balsamic red cabbage and radicchio

Mostly, my messy life measures up as a disappointment when I’m comparing it to pictures I see in magazines, or the countless catalogs of artfully-styled rooms and perfectly-placed table settings that get stuffed into my mailbox and pile up on my nightstand and bathroom reading rack. These vignettes of composed life extend to food photography too—all the propped up, tweezer-arranged, q-tip brushed, hairsprayed, backlit, cooled-down, color-enhanced and photoshopped dishes pop out from iPad screens and glossy pages to whet your appetite even though they are in fact some inedible and endlessly tweaked version of the recipe you’ll find below the image. You make it and well, it just doesn’t look as delightful on your work-a-day dishes, under your shadow-throwing kitchen lighting.  This reminds me of  a one-line encapsulation of Buddhist philosophy I once read: “All suffering lies in the space between expectation and reality”.  As a change of pace, I offer you this under-achieving photo of a fantastic, deliciously sweet and sour, easy to make side dish that does not even begin to tell the story of it’s four purples, (radicchio, red cabbage, red onion and balsamic), golden raisins, sugar-shellacked sunflower seeds, and white-washed feta.

What I’m trying to say is this is better than it looks. Even as it was coming together, as the gorgeous hues were losing a bit of their punch in the pan, I was thinking, I’m not going to like this. I’ll have to pull it off my Rancho La Puerta menu and come up with another side-dish. But I was wrong. It’s really good, warm or room temperature.  It has sweet.
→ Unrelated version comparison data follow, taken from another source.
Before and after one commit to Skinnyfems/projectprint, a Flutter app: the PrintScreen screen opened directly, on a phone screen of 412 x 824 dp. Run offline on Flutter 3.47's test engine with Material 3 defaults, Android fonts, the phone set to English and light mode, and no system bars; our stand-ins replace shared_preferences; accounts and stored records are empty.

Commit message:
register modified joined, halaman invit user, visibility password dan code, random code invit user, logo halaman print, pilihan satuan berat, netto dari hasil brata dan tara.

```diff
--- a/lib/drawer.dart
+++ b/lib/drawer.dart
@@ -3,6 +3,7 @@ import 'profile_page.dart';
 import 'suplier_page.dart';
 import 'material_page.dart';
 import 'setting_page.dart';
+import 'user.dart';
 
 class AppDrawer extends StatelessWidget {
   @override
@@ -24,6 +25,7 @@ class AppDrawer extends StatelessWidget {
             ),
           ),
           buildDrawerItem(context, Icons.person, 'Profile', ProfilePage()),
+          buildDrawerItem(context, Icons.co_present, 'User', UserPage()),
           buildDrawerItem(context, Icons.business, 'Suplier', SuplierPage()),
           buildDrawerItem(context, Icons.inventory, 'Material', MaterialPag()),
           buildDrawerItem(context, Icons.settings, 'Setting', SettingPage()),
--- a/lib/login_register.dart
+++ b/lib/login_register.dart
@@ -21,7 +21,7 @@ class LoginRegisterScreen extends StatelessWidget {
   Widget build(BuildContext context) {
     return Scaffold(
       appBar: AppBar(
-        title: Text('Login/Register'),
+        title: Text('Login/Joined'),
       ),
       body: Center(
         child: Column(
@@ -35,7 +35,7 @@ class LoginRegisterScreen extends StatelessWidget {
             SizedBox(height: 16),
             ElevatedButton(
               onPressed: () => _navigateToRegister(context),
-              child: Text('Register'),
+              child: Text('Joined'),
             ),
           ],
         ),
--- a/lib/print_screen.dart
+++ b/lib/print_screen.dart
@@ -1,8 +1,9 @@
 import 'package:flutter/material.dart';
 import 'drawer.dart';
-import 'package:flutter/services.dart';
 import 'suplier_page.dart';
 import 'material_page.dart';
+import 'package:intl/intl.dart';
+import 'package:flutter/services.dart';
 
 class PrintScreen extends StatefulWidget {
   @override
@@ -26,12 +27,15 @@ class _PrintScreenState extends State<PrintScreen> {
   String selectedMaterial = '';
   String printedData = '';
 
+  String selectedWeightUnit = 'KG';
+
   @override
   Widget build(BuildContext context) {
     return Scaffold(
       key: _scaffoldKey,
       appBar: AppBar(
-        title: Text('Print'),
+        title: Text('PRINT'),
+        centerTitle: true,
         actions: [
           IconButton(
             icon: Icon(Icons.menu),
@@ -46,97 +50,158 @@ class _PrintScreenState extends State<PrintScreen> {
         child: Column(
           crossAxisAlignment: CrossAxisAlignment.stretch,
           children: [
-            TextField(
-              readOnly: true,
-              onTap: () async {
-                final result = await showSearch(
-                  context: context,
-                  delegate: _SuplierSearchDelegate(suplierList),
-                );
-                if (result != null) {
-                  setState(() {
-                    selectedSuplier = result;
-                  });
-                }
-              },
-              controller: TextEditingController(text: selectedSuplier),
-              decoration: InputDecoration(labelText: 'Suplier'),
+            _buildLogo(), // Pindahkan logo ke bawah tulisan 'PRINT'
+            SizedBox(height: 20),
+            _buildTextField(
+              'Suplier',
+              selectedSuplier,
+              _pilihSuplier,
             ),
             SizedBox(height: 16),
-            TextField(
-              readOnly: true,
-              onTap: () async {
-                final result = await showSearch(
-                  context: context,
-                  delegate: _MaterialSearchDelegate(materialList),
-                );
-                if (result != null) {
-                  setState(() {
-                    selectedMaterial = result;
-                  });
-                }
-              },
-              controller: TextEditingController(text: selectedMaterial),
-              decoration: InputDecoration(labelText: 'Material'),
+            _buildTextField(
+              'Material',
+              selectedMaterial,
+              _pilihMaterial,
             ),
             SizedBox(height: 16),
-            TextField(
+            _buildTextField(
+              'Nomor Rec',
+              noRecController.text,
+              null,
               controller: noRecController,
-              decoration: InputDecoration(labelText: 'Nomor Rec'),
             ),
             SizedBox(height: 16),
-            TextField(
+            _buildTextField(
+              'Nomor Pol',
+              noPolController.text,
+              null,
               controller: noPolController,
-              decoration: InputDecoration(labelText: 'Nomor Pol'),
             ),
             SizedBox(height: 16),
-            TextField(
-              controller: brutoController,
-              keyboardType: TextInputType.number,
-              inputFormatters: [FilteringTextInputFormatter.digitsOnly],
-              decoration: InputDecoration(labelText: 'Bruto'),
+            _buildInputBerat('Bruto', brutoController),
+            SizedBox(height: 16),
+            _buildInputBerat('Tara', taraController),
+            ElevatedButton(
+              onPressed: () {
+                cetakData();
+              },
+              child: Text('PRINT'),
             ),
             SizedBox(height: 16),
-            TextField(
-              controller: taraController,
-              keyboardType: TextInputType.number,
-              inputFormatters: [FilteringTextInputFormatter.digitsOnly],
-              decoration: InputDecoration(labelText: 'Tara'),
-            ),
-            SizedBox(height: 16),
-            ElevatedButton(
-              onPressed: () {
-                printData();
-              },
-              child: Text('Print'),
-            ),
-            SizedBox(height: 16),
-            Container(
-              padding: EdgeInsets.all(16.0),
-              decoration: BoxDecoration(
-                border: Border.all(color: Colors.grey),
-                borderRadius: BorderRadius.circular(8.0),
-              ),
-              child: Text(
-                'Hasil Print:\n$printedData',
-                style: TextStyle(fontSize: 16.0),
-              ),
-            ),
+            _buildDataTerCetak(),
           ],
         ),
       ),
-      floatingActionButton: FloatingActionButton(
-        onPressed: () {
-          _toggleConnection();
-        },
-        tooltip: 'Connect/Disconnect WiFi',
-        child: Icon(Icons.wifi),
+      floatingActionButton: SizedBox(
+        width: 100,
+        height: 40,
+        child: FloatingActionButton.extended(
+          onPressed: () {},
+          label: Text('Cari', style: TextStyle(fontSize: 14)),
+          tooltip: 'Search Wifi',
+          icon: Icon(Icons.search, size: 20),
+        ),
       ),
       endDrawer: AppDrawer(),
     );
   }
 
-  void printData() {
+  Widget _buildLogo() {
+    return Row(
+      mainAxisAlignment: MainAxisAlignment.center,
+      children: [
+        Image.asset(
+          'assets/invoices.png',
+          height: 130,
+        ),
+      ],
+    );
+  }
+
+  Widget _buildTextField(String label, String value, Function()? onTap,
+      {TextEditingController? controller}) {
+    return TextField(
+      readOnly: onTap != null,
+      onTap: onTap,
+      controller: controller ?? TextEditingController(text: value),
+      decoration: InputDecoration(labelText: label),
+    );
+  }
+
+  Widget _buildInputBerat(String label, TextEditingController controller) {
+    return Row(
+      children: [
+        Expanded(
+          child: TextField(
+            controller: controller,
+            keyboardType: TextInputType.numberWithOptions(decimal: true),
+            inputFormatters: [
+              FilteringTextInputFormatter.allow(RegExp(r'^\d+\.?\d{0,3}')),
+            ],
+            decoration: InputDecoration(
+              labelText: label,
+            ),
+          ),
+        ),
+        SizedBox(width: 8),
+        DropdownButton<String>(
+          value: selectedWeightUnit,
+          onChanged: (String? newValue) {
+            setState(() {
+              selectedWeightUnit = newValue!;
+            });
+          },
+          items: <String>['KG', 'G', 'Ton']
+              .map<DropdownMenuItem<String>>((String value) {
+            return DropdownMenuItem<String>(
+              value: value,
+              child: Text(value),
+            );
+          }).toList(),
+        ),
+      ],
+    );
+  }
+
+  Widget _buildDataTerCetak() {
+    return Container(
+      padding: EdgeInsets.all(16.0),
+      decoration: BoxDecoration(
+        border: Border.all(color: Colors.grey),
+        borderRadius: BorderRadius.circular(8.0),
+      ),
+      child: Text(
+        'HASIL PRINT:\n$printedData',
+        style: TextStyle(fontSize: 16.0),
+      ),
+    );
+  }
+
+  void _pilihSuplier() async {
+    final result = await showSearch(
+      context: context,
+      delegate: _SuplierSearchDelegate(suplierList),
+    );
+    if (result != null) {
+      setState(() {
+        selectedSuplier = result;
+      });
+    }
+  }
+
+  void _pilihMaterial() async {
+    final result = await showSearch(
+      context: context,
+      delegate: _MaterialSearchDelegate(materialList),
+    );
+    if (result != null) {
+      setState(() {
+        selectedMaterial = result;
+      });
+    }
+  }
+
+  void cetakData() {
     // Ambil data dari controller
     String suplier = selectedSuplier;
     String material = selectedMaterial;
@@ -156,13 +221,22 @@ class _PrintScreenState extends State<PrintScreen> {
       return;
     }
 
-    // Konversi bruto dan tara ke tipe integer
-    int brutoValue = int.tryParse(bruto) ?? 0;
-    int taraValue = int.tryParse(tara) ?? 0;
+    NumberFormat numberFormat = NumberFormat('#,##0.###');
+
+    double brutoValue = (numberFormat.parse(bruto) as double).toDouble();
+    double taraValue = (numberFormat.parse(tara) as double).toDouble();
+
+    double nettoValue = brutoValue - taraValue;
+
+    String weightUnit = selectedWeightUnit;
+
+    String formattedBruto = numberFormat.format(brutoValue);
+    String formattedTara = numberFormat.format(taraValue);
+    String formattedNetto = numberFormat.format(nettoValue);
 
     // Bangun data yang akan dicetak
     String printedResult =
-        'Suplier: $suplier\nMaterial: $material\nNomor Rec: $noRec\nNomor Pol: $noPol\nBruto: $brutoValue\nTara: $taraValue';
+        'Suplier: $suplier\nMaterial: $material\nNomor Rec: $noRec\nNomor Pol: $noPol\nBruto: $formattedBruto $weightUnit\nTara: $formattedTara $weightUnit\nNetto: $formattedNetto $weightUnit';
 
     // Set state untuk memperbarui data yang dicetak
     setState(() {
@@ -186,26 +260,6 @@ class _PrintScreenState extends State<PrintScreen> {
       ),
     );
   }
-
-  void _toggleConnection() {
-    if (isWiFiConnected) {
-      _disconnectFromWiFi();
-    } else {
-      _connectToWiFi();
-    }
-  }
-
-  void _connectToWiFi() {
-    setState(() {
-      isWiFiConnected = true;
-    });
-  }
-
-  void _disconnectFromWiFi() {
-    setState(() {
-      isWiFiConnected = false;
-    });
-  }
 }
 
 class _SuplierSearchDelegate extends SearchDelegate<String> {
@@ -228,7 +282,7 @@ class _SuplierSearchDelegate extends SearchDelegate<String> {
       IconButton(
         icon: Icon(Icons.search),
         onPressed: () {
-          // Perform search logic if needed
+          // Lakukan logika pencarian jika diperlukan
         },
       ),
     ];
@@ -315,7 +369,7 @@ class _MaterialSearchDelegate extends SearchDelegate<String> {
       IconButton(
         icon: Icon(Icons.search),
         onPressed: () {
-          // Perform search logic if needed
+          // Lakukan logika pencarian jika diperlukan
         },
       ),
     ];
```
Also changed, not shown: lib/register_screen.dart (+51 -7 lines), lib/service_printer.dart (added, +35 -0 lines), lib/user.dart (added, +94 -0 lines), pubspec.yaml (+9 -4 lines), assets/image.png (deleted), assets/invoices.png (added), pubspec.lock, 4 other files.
It has sour, with a mild bitter note from the radicchio that balances but does not offend.  It has crunch from the nuts but also great chew from the lightly-cooked cabbage. Even, my husband, who doesn’t like cabbage because growing up his only exposure to it was in the typical deli coleslaw you either love or hate (he hates), or as the limp, dirty-sock-melling, beige-y, roll-up for a questionable meat stuffing, even he loved this repeating “this doesn’t taste like cabbage” throughout dinner, as though it was a compliment.

I can imagine this served warm with roasted or braised meats, but just as nicely paired at room temperature with grilled anything, seared seafood, a frittata or soufflé, or as part of a vegetarian meal served with a whole grain (brown rice, quinoa, faro, millet). I love many things about cooking, but this recipe reminded me that in the kitchen, most of what comes out of the pan and the oven provides instant, joyful gratification—even, or especially when your expectations are low.

Sweet and Sour Red Cabbage and Radicchio
Serves 6

1/2 cup sunflower seeds
1 teaspoon natural cane sugar (or brown sugar)
fine grain sea salt
2 tablespoons extra-virgin olive oil
1 red onion, diced
3 medium cloves garlic, minced
1 pound head of red cabbage, quartered and cut into thin ribbons
1 head of radicchio, quartered and cut into thin ribbons
1 teaspoon fresh rosemary, minced
2 ounces golden raisins (or other plump, chopped dried fruit)
1 1/2 tablespoons balsamic vinegar
2-3 ounces feta cheese, crumbled
Freshly grated Parmesan cheese, to garnish, optional

1. Toast the sunflower seeds in a dry skillet over medium heat until golden brown. When roasting seeds or nuts be careful to keep an eye on them. Once they start browning they absorb heat faster and can burn quickly. Sprinkle on the sugar, and a couple pinches of salt. Stir until the sugar melts and coats the seeds (you pan will need to be hot enough). Transfer the seeds immediately to a plate so they don’t stick to the pan. Set aside.

2. Heat the olive oil in a large skillet and sauté the onion for a minute or two with a couple pinches of salt. Stir in the garlic, cook 30 seconds or so until fragrant, then add the cabbage, and radicchio and a few more pinches of salt. Stir and cook for just a minute or so, or until the cabbage softens up just a touch. Then stir in the rosemary, most of the raisins, and the vinegar. The cabbage will continue to get more and more tender even after you remove it from the heat, so keep that in mind, and do your best to avoid overcooking it – where it collapses entirely.

3. Fold in half of the feta cheese, most of the sunflower seeds, then taste. Season with more salt if needed. Serve with the remaining raisins, feta, sunflower seeds sprinkled over the top. Shaved Parmesan, optional.